Backbench Tory MPs have reportedly been successful in lobbying the government to amend the Illegal Migration Bill in order to allow ministers to ignore European judges in certain situations.

The bill, which is yet to be subject a final vote in the House of Commons, would deem any asylum claim from a person arriving into the UK on a small boat crossing or the back of a lorry as “inadmissible”.

They would then be detained in the UK for 28 days before being deported back to their own country or a “safe third country” such as Rwanda, as well as blocked from returning legally.

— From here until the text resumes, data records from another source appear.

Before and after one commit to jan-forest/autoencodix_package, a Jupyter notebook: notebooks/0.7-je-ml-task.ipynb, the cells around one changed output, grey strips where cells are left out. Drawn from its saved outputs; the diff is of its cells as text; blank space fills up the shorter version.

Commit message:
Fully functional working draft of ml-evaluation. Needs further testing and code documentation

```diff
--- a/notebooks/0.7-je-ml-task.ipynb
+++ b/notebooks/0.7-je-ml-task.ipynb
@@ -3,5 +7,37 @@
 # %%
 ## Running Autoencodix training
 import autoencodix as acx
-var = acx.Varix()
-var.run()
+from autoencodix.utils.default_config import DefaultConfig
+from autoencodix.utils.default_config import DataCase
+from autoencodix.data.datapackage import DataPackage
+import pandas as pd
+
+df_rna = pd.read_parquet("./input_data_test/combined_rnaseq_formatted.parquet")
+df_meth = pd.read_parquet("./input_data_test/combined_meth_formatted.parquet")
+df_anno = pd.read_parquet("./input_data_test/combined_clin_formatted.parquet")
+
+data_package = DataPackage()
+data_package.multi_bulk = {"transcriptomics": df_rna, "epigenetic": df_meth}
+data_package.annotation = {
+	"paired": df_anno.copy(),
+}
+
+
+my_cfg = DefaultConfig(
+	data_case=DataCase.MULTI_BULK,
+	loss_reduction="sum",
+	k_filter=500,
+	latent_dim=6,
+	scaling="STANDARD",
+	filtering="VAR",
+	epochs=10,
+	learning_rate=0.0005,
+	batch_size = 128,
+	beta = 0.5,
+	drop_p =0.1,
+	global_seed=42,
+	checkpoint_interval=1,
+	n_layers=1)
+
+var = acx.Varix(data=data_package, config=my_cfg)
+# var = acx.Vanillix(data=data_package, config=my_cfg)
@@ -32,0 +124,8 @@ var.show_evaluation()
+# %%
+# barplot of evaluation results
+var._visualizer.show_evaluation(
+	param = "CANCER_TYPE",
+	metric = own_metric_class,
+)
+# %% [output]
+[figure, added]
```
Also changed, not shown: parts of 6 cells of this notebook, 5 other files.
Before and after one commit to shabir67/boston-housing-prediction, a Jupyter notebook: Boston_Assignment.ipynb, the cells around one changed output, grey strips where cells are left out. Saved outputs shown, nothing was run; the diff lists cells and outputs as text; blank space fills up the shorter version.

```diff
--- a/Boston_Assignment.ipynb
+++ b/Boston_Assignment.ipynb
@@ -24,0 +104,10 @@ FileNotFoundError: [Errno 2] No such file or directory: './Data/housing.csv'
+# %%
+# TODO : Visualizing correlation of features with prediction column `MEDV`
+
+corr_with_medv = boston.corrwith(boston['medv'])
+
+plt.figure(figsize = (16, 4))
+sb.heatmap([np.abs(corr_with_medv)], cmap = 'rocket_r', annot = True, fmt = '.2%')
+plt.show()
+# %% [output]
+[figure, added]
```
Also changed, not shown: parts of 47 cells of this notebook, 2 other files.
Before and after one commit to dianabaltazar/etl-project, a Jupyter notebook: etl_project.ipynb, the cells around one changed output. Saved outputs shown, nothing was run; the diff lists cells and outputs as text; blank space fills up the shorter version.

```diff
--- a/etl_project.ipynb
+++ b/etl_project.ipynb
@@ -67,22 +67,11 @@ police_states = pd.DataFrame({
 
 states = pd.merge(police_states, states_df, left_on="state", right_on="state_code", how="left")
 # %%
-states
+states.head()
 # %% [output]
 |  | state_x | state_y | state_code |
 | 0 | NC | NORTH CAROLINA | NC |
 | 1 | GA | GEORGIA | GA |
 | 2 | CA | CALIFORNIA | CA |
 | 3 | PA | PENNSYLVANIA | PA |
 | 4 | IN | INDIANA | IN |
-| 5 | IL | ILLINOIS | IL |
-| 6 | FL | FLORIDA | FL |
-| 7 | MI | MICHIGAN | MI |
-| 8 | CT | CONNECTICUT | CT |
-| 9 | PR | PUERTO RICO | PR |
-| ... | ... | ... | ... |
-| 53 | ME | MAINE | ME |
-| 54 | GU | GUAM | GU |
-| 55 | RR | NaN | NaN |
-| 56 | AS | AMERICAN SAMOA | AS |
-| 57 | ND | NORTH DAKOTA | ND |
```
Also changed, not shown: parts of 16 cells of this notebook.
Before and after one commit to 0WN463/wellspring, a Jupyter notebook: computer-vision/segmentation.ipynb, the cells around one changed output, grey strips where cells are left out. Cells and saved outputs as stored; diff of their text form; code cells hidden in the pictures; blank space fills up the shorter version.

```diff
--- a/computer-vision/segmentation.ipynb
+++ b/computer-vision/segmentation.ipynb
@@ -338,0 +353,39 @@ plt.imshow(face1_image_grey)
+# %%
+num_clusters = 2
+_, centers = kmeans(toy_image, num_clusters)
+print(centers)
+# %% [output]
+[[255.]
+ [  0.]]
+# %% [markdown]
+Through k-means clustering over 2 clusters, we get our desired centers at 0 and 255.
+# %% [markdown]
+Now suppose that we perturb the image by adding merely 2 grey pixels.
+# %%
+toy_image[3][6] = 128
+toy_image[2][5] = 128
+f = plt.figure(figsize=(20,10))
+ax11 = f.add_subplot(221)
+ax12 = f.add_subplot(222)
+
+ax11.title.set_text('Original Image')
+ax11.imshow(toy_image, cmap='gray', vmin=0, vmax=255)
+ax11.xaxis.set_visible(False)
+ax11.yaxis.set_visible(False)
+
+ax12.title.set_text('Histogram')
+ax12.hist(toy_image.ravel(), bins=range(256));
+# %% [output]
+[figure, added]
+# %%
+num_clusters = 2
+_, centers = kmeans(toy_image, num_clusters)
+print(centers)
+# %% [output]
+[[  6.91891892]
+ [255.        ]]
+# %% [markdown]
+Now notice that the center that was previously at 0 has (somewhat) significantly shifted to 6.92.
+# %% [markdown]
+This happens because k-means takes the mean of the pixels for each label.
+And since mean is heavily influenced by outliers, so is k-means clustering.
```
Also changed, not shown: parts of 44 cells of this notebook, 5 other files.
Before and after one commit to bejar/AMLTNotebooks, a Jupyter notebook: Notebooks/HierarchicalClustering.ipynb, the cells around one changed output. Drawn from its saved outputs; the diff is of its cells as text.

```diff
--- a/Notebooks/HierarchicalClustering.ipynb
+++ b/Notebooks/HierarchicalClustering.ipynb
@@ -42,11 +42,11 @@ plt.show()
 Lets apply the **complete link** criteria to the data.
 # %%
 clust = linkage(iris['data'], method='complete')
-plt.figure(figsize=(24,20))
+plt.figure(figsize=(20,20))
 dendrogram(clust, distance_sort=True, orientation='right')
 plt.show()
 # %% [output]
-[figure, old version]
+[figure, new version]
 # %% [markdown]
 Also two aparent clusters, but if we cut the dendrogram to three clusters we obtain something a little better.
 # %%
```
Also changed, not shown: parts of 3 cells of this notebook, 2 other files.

Last month, more than 70 Scottish politicians signed an open letter rejecting the “inhumane and cruel” bill, which they say will inflict “pain and misery” on people fleeing conflict and persecution.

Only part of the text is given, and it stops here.